▶ _What to do_
Where a line contains the word "NoProfile", copy that line from the records below.

Revision comparison data
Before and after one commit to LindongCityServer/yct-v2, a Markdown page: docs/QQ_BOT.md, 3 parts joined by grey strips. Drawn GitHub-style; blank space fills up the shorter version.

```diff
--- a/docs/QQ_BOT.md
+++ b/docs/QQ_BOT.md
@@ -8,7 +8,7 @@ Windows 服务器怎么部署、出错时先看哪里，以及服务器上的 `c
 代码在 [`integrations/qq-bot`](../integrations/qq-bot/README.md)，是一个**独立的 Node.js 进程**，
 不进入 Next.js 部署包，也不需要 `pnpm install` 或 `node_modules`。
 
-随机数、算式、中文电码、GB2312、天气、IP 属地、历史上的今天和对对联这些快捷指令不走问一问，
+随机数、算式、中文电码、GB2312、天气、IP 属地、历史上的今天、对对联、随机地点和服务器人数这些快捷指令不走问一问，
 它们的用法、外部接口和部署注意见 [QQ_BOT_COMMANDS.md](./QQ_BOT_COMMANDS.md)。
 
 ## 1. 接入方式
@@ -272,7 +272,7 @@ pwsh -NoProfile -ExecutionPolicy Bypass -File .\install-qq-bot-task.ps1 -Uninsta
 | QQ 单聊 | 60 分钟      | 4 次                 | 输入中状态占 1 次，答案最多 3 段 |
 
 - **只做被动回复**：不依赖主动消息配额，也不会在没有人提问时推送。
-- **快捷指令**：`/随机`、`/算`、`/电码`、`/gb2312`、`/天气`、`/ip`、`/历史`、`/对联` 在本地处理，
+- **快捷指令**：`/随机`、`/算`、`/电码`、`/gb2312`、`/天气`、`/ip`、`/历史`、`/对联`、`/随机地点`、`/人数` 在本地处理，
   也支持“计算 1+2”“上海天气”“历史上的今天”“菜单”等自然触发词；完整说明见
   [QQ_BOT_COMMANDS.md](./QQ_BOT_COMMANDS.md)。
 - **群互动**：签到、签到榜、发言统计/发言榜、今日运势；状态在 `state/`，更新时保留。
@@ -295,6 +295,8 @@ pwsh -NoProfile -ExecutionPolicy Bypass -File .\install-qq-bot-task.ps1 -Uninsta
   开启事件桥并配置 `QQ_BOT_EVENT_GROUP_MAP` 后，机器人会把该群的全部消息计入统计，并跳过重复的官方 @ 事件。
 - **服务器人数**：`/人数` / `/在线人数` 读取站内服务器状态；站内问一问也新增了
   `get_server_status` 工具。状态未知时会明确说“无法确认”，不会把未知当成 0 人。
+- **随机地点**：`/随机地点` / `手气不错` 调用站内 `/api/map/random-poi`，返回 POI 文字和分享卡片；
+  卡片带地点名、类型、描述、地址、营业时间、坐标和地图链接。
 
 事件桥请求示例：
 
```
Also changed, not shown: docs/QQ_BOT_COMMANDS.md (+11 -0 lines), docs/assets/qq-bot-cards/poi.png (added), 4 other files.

▶ _Exercise result_
@@ -272,7 +272,7 @@ pwsh -NoProfile -ExecutionPolicy Bypass -File .\install-qq-bot-task.ps1 -Uninsta
@@ -295,6 +295,8 @@ pwsh -NoProfile -ExecutionPolicy Bypass -File .\install-qq-bot-task.ps1 -Uninsta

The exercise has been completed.